» Work item:
Your answer should be every line of the records that contains the word "empty".

» Data listing:
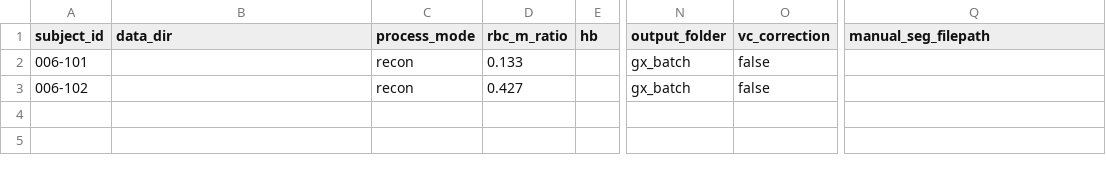
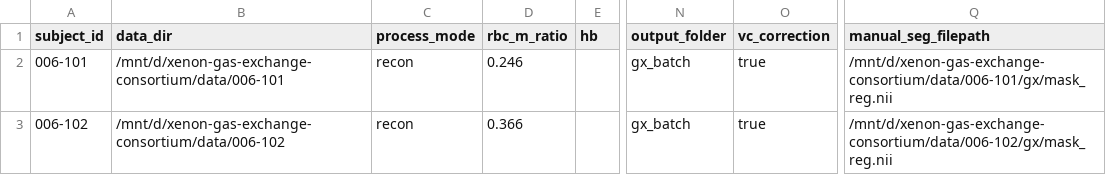
Before and after one commit to TeamXenonDuke/xenon-gas-exchange-consortium, a CSV file: manifest/manifest_example.csv, drawn as a sheet; only a part is shown, gaps mark what is left out; the diff names each change by its address in the sheet, - before the commit and + after, or states it on an @@ line.

```diff
--- a/manifest/manifest_example.csv
+++ b/manifest/manifest_example.csv
-B2 (data_dir): (empty)
+B2 (data_dir): /mnt/d/xenon-gas-exchange-consortium/data/006-101
-D2 (rbc_m_ratio): 0.133
+D2 (rbc_m_ratio): 0.246
-O2:O3 (vc_correction): false
+O2:O3 (vc_correction): true
-Q2 (manual_seg_filepath): (empty)
+Q2 (manual_seg_filepath): /mnt/d/xenon-gas-exchange-consortium/data/006-101/gx/mask_reg.nii
-B3 (data_dir): (empty)
+B3 (data_dir): /mnt/d/xenon-gas-exchange-consortium/data/006-102
-D3 (rbc_m_ratio): 0.427
+D3 (rbc_m_ratio): 0.366
-Q3 (manual_seg_filepath): (empty)
+Q3 (manual_seg_filepath): /mnt/d/xenon-gas-exchange-consortium/data/006-102/gx/mask_reg.nii
```
Also changed, not shown: manifest/batch_status.csv, 2 other files.
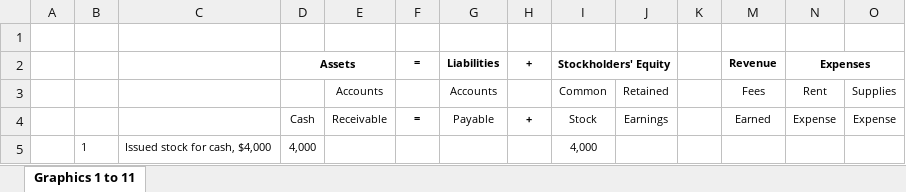
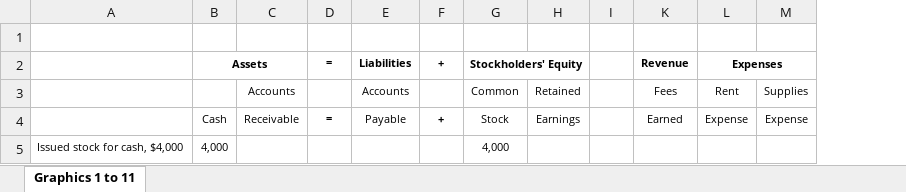
Before and after one commit to leonardodls/product-introduction-financial-accounting, an Excel workbook: assets/public/Chapter_1_Introduction_to_business_and_accounting_concepts/documents/resources/05_IE_01_Final.xlsx, sheet Graphics 1 to 11, drawn as a sheet; values as stored, in another font and other column widths than the file's, no borders; the diff names each change by its address in the sheet, - before the commit and + after, or states it on an @@ line.

```diff
--- a/assets/public/Chapter_1_Introduction_to_business_and_accounting_concepts/documents/resources/05_IE_01_Final.xlsx (sheet Graphics 1 to 11)
+++ b/assets/public/Chapter_1_Introduction_to_business_and_accounting_concepts/documents/resources/05_IE_01_Final.xlsx (sheet Graphics 1 to 11)
-column A, empty
-column B, row 5: 1
```
Also changed, not shown: assets/public/Chapter_1_Introduction_to_business_and_accounting_concepts/documents/resources/04_1.xlsx, assets/public/Chapter_1_Introduction_to_business_and_accounting_concepts/documents/resources/05_IE_01_Initial.xlsx, 16 other files.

» Answer below:
-B2 (data_dir): (empty)
-Q2 (manual_seg_filepath): (empty)
-B3 (data_dir): (empty)
-Q3 (manual_seg_filepath): (empty)
-column A, empty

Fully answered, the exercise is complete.